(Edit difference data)
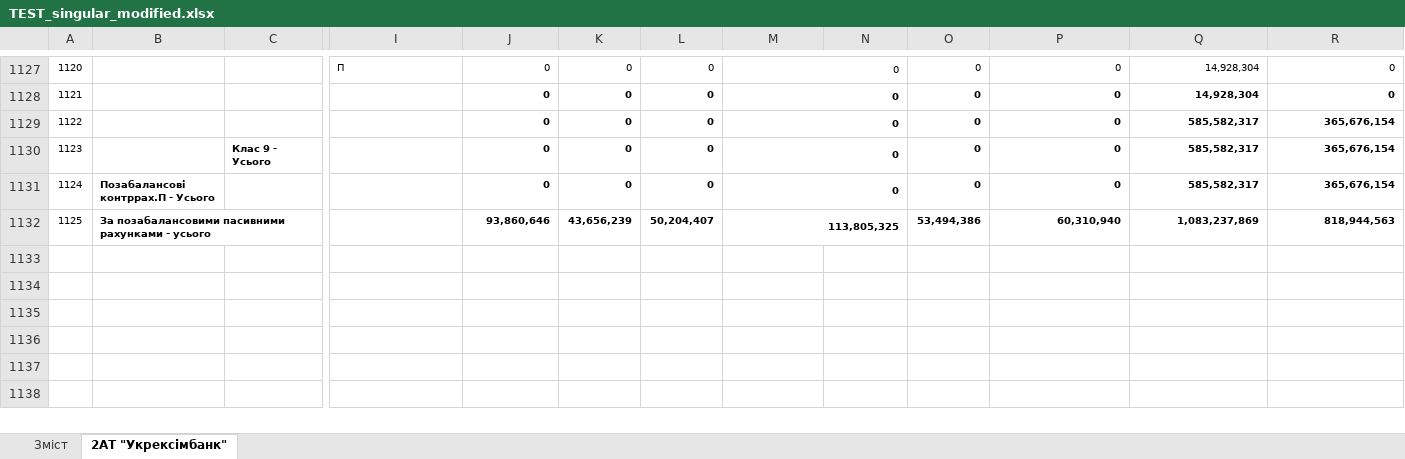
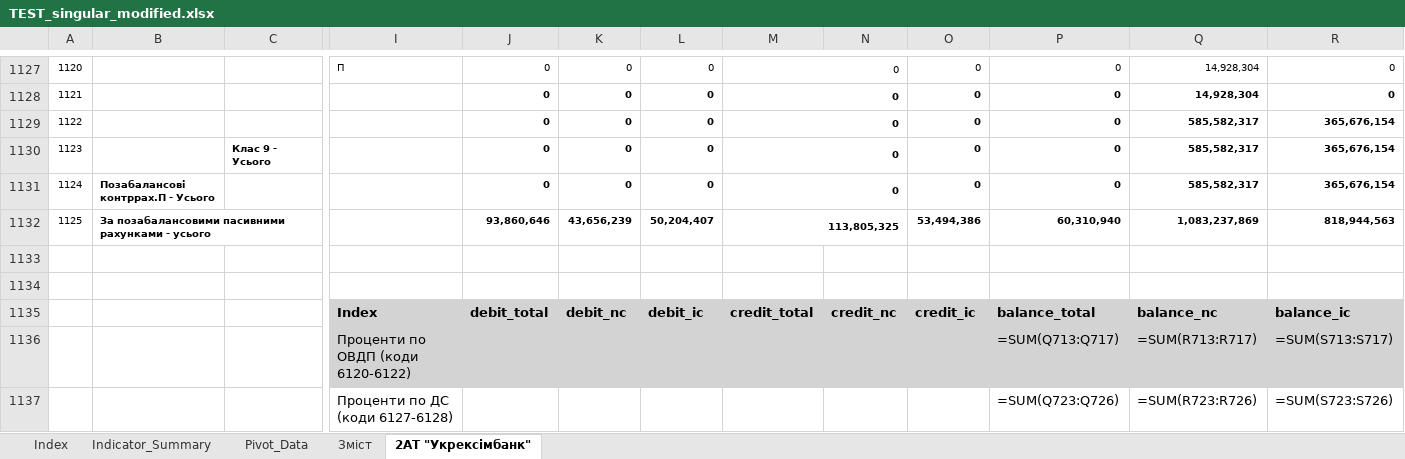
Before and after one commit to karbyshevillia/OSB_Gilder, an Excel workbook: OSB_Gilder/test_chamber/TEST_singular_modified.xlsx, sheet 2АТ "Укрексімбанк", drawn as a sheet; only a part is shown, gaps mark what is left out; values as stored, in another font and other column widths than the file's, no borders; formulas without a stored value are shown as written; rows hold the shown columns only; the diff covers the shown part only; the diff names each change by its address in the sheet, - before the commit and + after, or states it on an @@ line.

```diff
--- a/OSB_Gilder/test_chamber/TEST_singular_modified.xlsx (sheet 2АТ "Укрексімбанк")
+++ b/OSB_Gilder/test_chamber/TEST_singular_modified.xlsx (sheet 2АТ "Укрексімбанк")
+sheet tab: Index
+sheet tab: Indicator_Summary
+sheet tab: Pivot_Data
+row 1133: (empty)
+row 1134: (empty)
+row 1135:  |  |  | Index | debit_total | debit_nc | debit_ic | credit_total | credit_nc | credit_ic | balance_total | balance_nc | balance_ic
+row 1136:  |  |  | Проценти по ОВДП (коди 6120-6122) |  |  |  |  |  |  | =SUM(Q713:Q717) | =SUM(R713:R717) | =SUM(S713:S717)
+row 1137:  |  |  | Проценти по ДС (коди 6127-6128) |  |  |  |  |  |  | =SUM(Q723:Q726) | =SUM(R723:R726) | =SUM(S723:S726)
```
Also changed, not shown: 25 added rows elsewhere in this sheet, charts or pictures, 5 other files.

**What to produce:** Copy every line above exactly; images stay out.

**Response to the exercise:**
Before and after one commit to karbyshevillia/OSB_Gilder, an Excel workbook: OSB_Gilder/test_chamber/TEST_singular_modified.xlsx, sheet 2АТ "Укрексімбанк", drawn as a sheet; only a part is shown, gaps mark what is left out; values as stored, in another font and other column widths than the file's, no borders; formulas without a stored value are shown as written; rows hold the shown columns only; the diff covers the shown part only; the diff names each change by its address in the sheet, - before the commit and + after, or states it on an @@ line.

```diff
--- a/OSB_Gilder/test_chamber/TEST_singular_modified.xlsx (sheet 2АТ "Укрексімбанк")
+++ b/OSB_Gilder/test_chamber/TEST_singular_modified.xlsx (sheet 2АТ "Укрексімбанк")
+sheet tab: Index
+sheet tab: Indicator_Summary
+sheet tab: Pivot_Data
+row 1133: (empty)
+row 1134: (empty)
+row 1135:  |  |  | Index | debit_total | debit_nc | debit_ic | credit_total | credit_nc | credit_ic | balance_total | balance_nc | balance_ic
+row 1136:  |  |  | Проценти по ОВДП (коди 6120-6122) |  |  |  |  |  |  | =SUM(Q713:Q717) | =SUM(R713:R717) | =SUM(S713:S717)
+row 1137:  |  |  | Проценти по ДС (коди 6127-6128) |  |  |  |  |  |  | =SUM(Q723:Q726) | =SUM(R723:R726) | =SUM(S723:S726)
```
Also changed, not shown: 25 added rows elsewhere in this sheet, charts or pictures, 5 other files.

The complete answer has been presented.